[DATA EXTRACT — start]

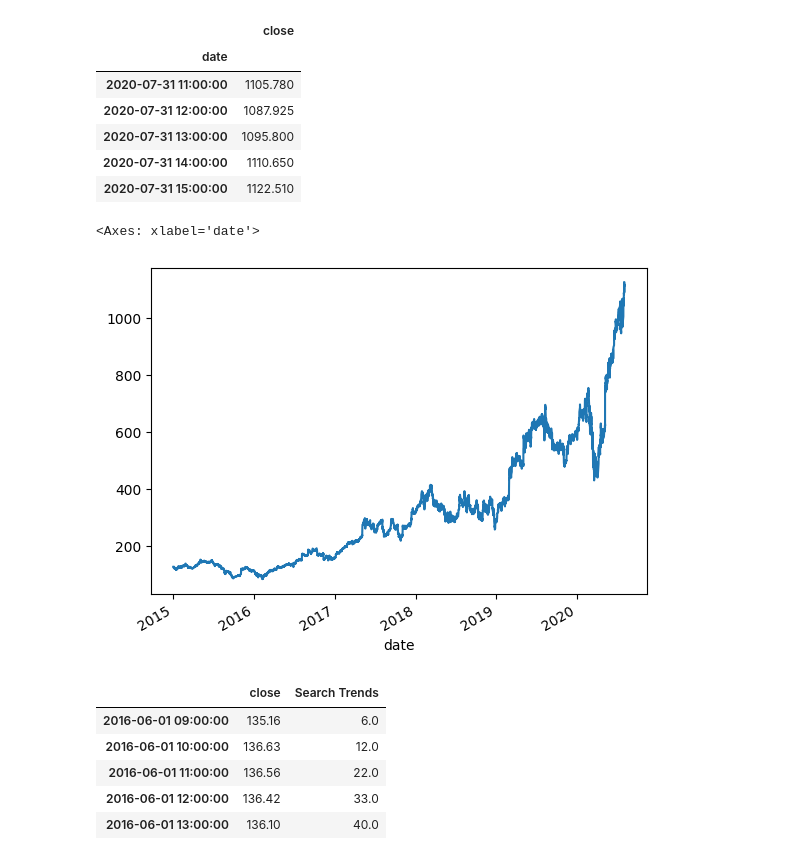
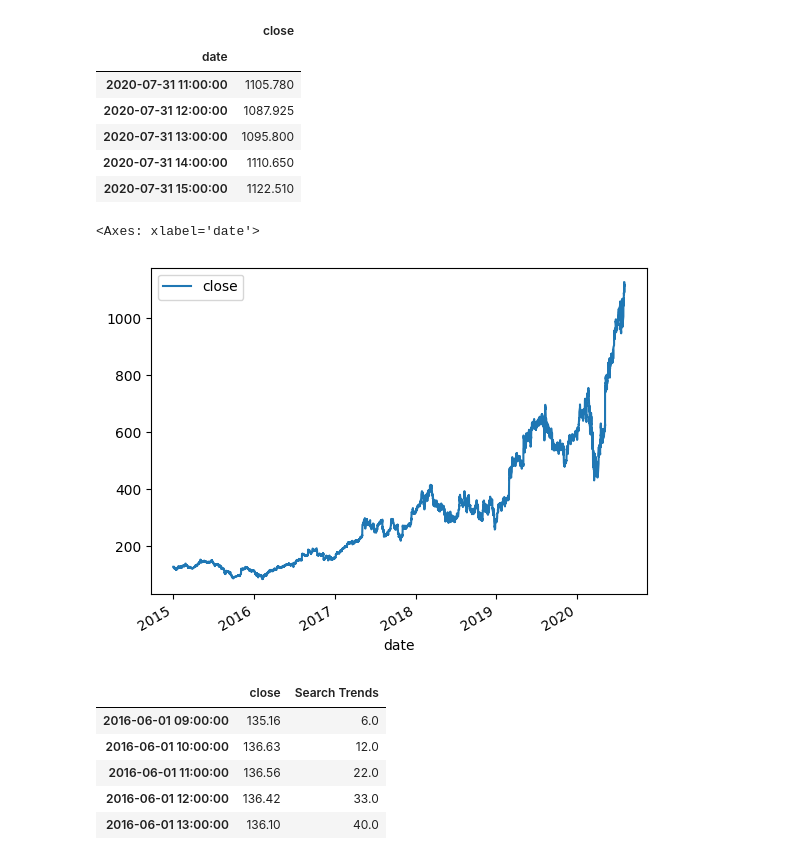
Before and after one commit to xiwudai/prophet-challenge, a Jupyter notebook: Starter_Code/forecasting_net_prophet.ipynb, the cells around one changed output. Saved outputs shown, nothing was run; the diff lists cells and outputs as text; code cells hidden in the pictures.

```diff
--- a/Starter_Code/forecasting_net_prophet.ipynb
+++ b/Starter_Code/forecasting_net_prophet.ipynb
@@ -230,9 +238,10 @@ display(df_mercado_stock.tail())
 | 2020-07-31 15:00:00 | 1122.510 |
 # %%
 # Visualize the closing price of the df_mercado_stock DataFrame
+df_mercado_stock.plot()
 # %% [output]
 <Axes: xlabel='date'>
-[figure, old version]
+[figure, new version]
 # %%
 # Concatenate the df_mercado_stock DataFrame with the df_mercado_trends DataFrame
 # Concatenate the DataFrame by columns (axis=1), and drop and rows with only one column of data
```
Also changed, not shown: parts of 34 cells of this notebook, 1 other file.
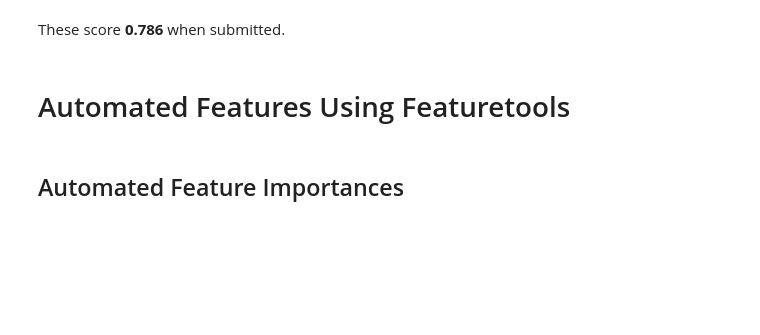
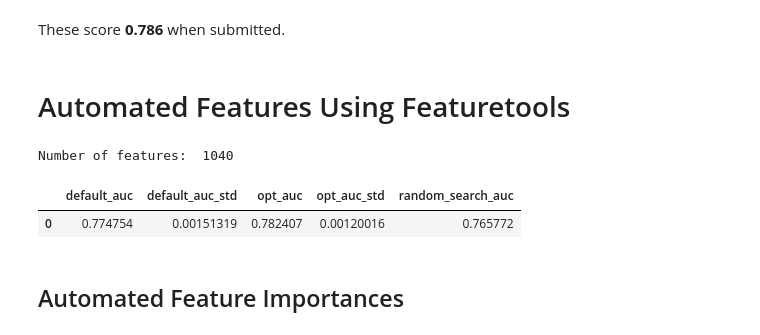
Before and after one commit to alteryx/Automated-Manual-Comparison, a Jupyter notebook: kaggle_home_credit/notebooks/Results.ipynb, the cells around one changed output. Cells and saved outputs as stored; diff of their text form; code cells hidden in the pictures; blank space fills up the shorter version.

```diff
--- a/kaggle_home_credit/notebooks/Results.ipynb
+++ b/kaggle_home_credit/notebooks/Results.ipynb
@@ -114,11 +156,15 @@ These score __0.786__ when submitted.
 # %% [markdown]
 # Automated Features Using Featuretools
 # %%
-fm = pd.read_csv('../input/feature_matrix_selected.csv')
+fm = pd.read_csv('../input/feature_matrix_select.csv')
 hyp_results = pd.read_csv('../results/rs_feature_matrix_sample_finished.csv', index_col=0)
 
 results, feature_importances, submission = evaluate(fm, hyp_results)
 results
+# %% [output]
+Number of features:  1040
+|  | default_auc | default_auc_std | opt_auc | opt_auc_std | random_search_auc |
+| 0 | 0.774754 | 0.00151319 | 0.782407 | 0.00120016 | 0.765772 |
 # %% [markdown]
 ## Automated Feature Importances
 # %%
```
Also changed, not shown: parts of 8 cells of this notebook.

[DATA EXTRACT — finish]

Where an entry holds a picture, leave the picture out and output the rest exactly.

| RESULT OF THIS EXERCISE |
Before and after one commit to xiwudai/prophet-challenge, a Jupyter notebook: Starter_Code/forecasting_net_prophet.ipynb, the cells around one changed output. Saved outputs shown, nothing was run; the diff lists cells and outputs as text; code cells hidden in the pictures.

```diff
--- a/Starter_Code/forecasting_net_prophet.ipynb
+++ b/Starter_Code/forecasting_net_prophet.ipynb
@@ -230,9 +238,10 @@ display(df_mercado_stock.tail())
 | 2020-07-31 15:00:00 | 1122.510 |
 # %%
 # Visualize the closing price of the df_mercado_stock DataFrame
+df_mercado_stock.plot()
 # %% [output]
 <Axes: xlabel='date'>
-[figure, old version]
+[figure, new version]
 # %%
 # Concatenate the df_mercado_stock DataFrame with the df_mercado_trends DataFrame
 # Concatenate the DataFrame by columns (axis=1), and drop and rows with only one column of data
```
Also changed, not shown: parts of 34 cells of this notebook, 1 other file.
Before and after one commit to alteryx/Automated-Manual-Comparison, a Jupyter notebook: kaggle_home_credit/notebooks/Results.ipynb, the cells around one changed output. Cells and saved outputs as stored; diff of their text form; code cells hidden in the pictures; blank space fills up the shorter version.

```diff
--- a/kaggle_home_credit/notebooks/Results.ipynb
+++ b/kaggle_home_credit/notebooks/Results.ipynb
@@ -114,11 +156,15 @@ These score __0.786__ when submitted.
 # %% [markdown]
 # Automated Features Using Featuretools
 # %%
-fm = pd.read_csv('../input/feature_matrix_selected.csv')
+fm = pd.read_csv('../input/feature_matrix_select.csv')
 hyp_results = pd.read_csv('../results/rs_feature_matrix_sample_finished.csv', index_col=0)
 
 results, feature_importances, submission = evaluate(fm, hyp_results)
 results
+# %% [output]
+Number of features:  1040
+|  | default_auc | default_auc_std | opt_auc | opt_auc_std | random_search_auc |
+| 0 | 0.774754 | 0.00151319 | 0.782407 | 0.00120016 | 0.765772 |
 # %% [markdown]
 ## Automated Feature Importances
 # %%
```
Also changed, not shown: parts of 8 cells of this notebook.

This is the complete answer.